Data records:

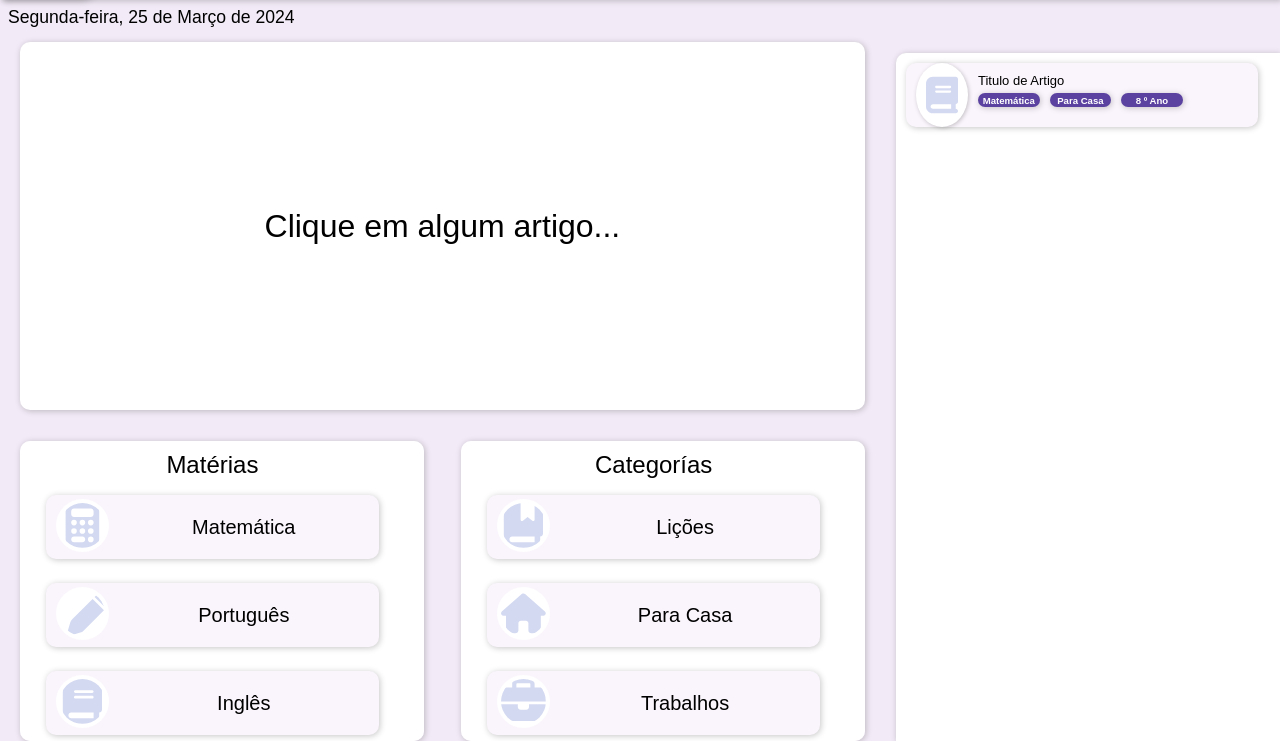
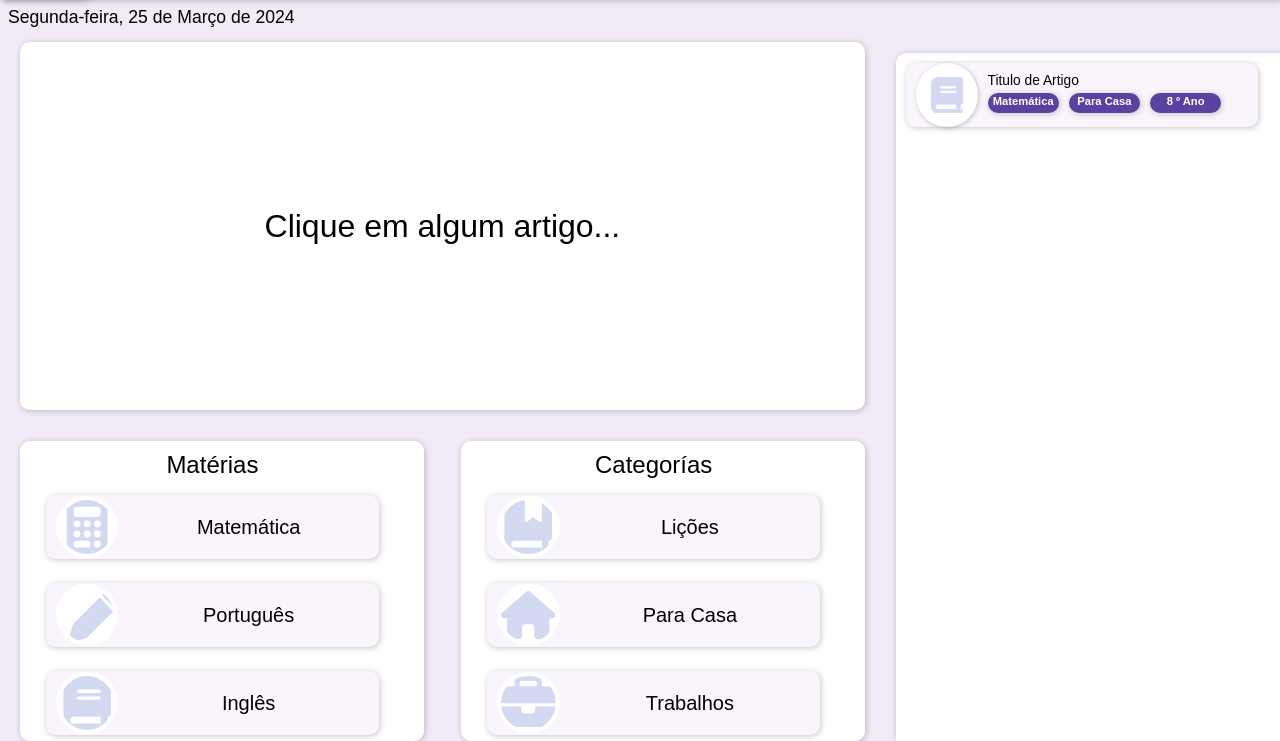
Before and after one commit to Stick-Mins/F-Plus, a plain HTML site: page index.html in a window 1280 px wide. Shown: the part 59-800 px from the top of the page. Drawn offline with Linux system fonts and the light colour scheme.

Commit message:
Pequenos Ajustes
- Ajustes de Escala e Posições

```diff
--- a/index.html
+++ b/index.html
@@ -172,7 +172,7 @@
                   />
                 </svg>
               </div>
-              <div class="article-texts">
+              <div class="article-texts-group">
                 <h1 class="article-title">Titulo de Artigo</h1>
                 <div class="article-tags-group">
                   <h2 class="article-tag">Matemática</h2>
--- a/styles/style.css
+++ b/styles/style.css
@@ -4,6 +4,7 @@
   margin: 0;
   padding: 0;
   outline: 0;
+  box-sizing: content-box;
 }
 
 :root {
@@ -102,20 +103,6 @@ header > div.logotipo > h1 {
   border-radius: 100%;
 }
 
-aside.class {
-  overflow-y: scroll;
-  position: absolute;
-  display: flex;
-  flex: 0;
-  bottom: 0;
-  height: 35vh;
-  width: 30vw;
-  padding: 10px;
-  margin-left: 20px;
-  border-radius: 10px;
-  box-shadow: 1px 1px 6px var(--shadow);
-  background-color: var(--color1);
-}
 
 .themes-title {
   font-weight: lighter;
@@ -147,12 +134,27 @@ aside.class {
 
 .themes-list > li > svg {
   fill: var(--color1-dark);
-  height: 2.8em;
-  width: 2.8em;
+  height: 3.4em;
+  width: 3.4em;
   padding: 4px;
   margin-left: 10px;
-  margin-top: 4px;
+  margin-top: 1px;
   border-radius: 100%;
+  background-color: var(--color1);
+}
+
+aside.class {
+  overflow-y: scroll;
+  position: absolute;
+  display: flex;
+  flex: 0;
+  bottom: 0;
+  height: 35vh;
+  width: 30vw;
+  padding: 10px;
+  margin-left: 20px;
+  border-radius: 10px;
+  box-shadow: 1px 1px 6px var(--shadow);
   background-color: var(--color1);
 }
 
@@ -215,7 +217,7 @@ aside.articles {
 
 .article-img {
   display: flex;
-  width: 2em;
+  width: 2.6em;
   padding: 10px;
   margin-left: 10px;
   border-radius: 100%;
@@ -224,19 +226,27 @@ aside.articles {
 }
 
 .article-img > svg {
+  margin: auto;
   width: 2em;
   fill: var(--color1-dark);
 }
 
-.article-texts {
+.article-texts-group {
   flex-direction: row;
+}
+
+.article-title {
+  color: var(--text-color-dark);
+  font-size: 0.86em;
+  font-weight: lighter;
+  margin-top: 10px;
 }
 
 .article-tag {
   text-align: center;
   color: var(--text-color);
-  font-size: 0.6em;
-  height: 1em;
+  font-size: 0.7em;
+  height: 1.4em;
   width: 6em;
   padding: 2px;
   margin-top: 5px;
@@ -251,12 +261,6 @@ aside.articles {
   flex-direction: row;
 }
 
-.article-title {
-  color: var(--text-color-dark);
-  font-size: 13px;
-  font-weight: lighter;
-  margin-top: 10px;
-}
 
 .article-tag,
 .article-title {
```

Problem statement:
Extract, from the material above, each line holding the word "margin".

Output of the exercise:
   margin: 0;
-  margin-left: 20px;
   margin-left: 10px;
-  margin-top: 4px;
+  margin-top: 1px;
+  margin-left: 20px;
   margin-left: 10px;
+  margin: auto;
+  margin-top: 10px;
   margin-top: 5px;
-  margin-top: 10px;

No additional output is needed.